What to produce: Leaving out the pictures, output each record exactly as it stands.

Data for this exercise:
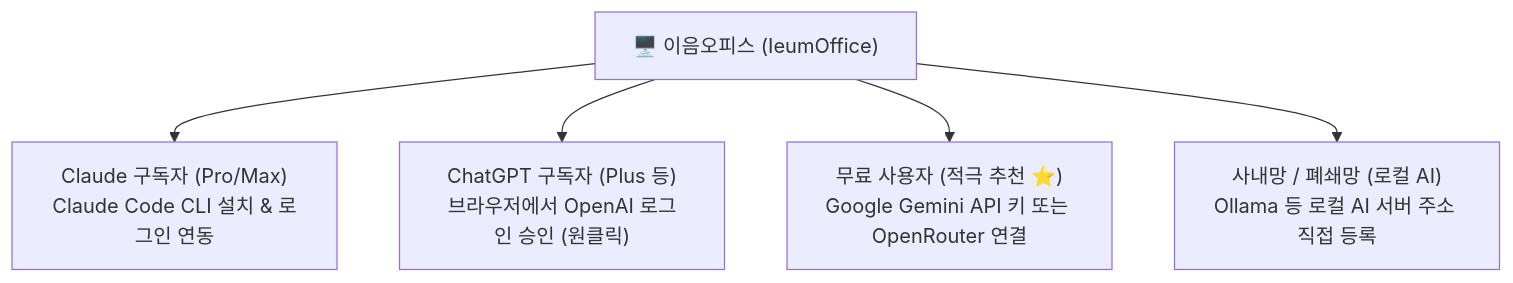
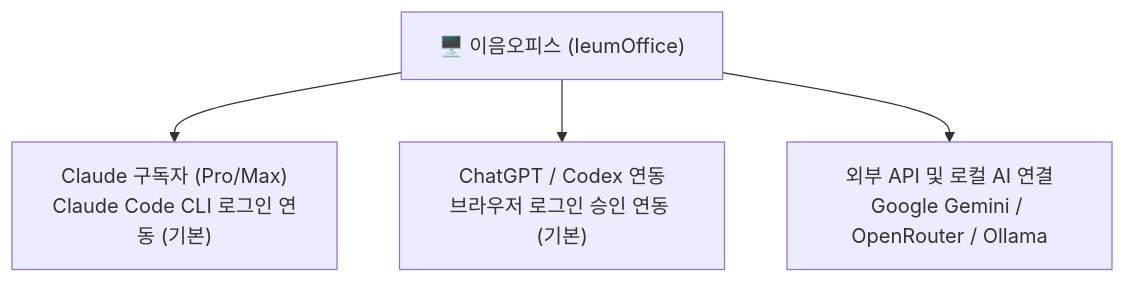
Before and after one commit to gilson0516/opencode-guide: the diagram in 오픈코드21.md, drawn with Mermaid. The commit also changed other lines of this file and 30 other files, not shown here.

Commit message:
docs: refine OpenCode series and README index

````diff
--- a/오픈코드21.md
+++ b/오픈코드21.md
@@ -178,7 +65,6 @@
 ```mermaid
 flowchart TD
-    App["🖥️ 이음오피스 (IeumOffice)"] --> O1["Claude 구독자 (Pro/Max)<br>Claude Code CLI 설치 & 로그인 연동"]
-    App --> O2["ChatGPT 구독자 (Plus 등)<br>브라우저에서 OpenAI 로그인 승인 (원클릭)"]
-    App --> O3["무료 사용자 (적극 추천 ⭐)<br>Google Gemini API 키 또는 OpenRouter 연결"]
-    App --> O4["사내망 / 폐쇄망 (로컬 AI)<br>Ollama 등 로컬 AI 서버 주소 직접 등록"]
+    App["🖥️ 이음오피스 (IeumOffice)"] --> O1["Claude 구독자 (Pro/Max)<br>Claude Code CLI 로그인 연동 (기본)"]
+    App --> O2["ChatGPT / Codex 연동<br>브라우저 로그인 승인 연동 (기본)"]
+    App --> O3["외부 API 및 로컬 AI 연결<br>Google Gemini / OpenRouter / Ollama"]
 ```
````
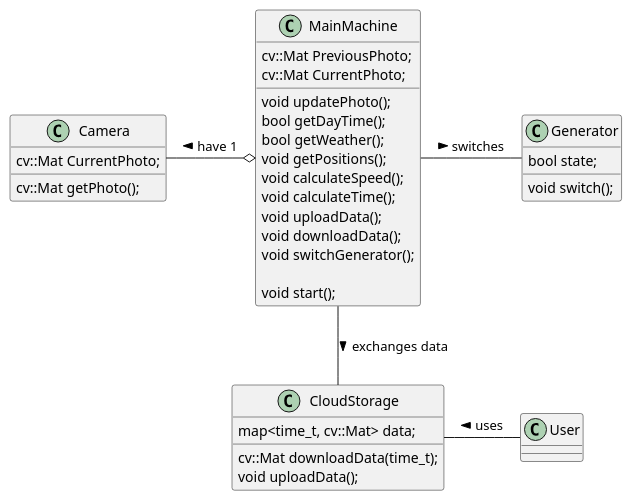
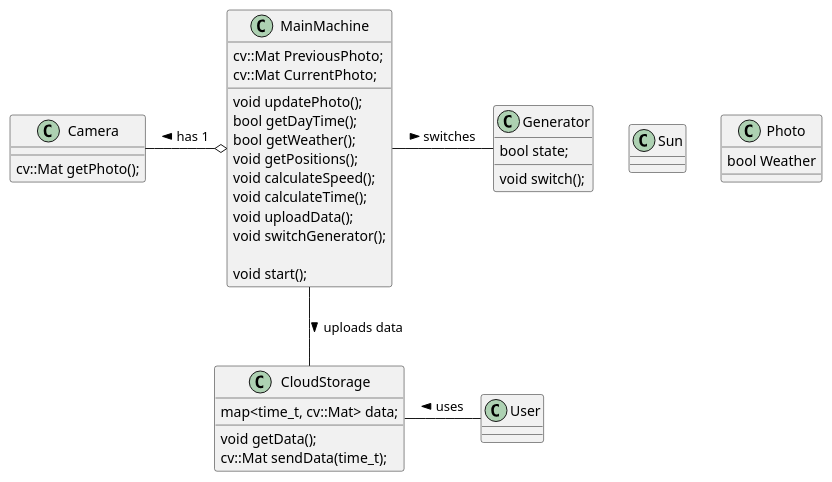
Before and after one commit to fanglores/-: the diagram in Project/doc/classes.pu, drawn with PlantUML.

```diff
--- a/Project/doc/classes.pu
+++ b/Project/doc/classes.pu
@@ -1,47 +1,57 @@
 @startuml
+
+class Sun
+{
+   
+
+}
+
 class Camera
 {
-   cv::Mat CurrentPhoto;
-   
    cv::Mat getPhoto();
+}
+
+class Photo
+{
+   bool Weather
+
 }
 
 class MainMachine
 {
    cv::Mat PreviousPhoto;
    cv::Mat CurrentPhoto;
    
    void updatePhoto();
    bool getDayTime();
    bool getWeather();
    void getPositions();
    void calculateSpeed();
    void calculateTime();
    void uploadData();
-   void downloadData();
    void switchGenerator();
 
    void start();
 }
 
 class Generator
 {
    bool state;
 
    void switch();
 }
 
 class CloudStorage
 {
   map<time_t, cv::Mat> data;
 
-  cv::Mat downloadData(time_t);
-  void uploadData();
+  void getData();
+  cv::Mat sendData(time_t);
 }
 
-Camera -o MainMachine : have 1 <
+Camera -o MainMachine : has 1 <
 MainMachine - Generator : switches >
-MainMachine -- CloudStorage : exchanges data >
+MainMachine -- CloudStorage : uploads data >
 CloudStorage - User: uses <
 
 @enduml
```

Response for this exercise:
Before and after one commit to gilson0516/opencode-guide: the diagram in 오픈코드21.md, drawn with Mermaid. The commit also changed other lines of this file and 30 other files, not shown here.

Commit message:
docs: refine OpenCode series and README index

````diff
--- a/오픈코드21.md
+++ b/오픈코드21.md
@@ -178,7 +65,6 @@
 ```mermaid
 flowchart TD
-    App["🖥️ 이음오피스 (IeumOffice)"] --> O1["Claude 구독자 (Pro/Max)<br>Claude Code CLI 설치 & 로그인 연동"]
-    App --> O2["ChatGPT 구독자 (Plus 등)<br>브라우저에서 OpenAI 로그인 승인 (원클릭)"]
-    App --> O3["무료 사용자 (적극 추천 ⭐)<br>Google Gemini API 키 또는 OpenRouter 연결"]
-    App --> O4["사내망 / 폐쇄망 (로컬 AI)<br>Ollama 등 로컬 AI 서버 주소 직접 등록"]
+    App["🖥️ 이음오피스 (IeumOffice)"] --> O1["Claude 구독자 (Pro/Max)<br>Claude Code CLI 로그인 연동 (기본)"]
+    App --> O2["ChatGPT / Codex 연동<br>브라우저 로그인 승인 연동 (기본)"]
+    App --> O3["외부 API 및 로컬 AI 연결<br>Google Gemini / OpenRouter / Ollama"]
 ```
````
Before and after one commit to fanglores/-: the diagram in Project/doc/classes.pu, drawn with PlantUML.

```diff
--- a/Project/doc/classes.pu
+++ b/Project/doc/classes.pu
@@ -1,47 +1,57 @@
 @startuml
+
+class Sun
+{
+   
+
+}
+
 class Camera
 {
-   cv::Mat CurrentPhoto;
-   
    cv::Mat getPhoto();
+}
+
+class Photo
+{
+   bool Weather
+
 }
 
 class MainMachine
 {
    cv::Mat PreviousPhoto;
    cv::Mat CurrentPhoto;
    
    void updatePhoto();
    bool getDayTime();
    bool getWeather();
    void getPositions();
    void calculateSpeed();
    void calculateTime();
    void uploadData();
-   void downloadData();
    void switchGenerator();
 
    void start();
 }
 
 class Generator
 {
    bool state;
 
    void switch();
 }
 
 class CloudStorage
 {
   map<time_t, cv::Mat> data;
 
-  cv::Mat downloadData(time_t);
-  void uploadData();
+  void getData();
+  cv::Mat sendData(time_t);
 }
 
-Camera -o MainMachine : have 1 <
+Camera -o MainMachine : has 1 <
 MainMachine - Generator : switches >
-MainMachine -- CloudStorage : exchanges data >
+MainMachine -- CloudStorage : uploads data >
 CloudStorage - User: uses <
 
 @enduml
```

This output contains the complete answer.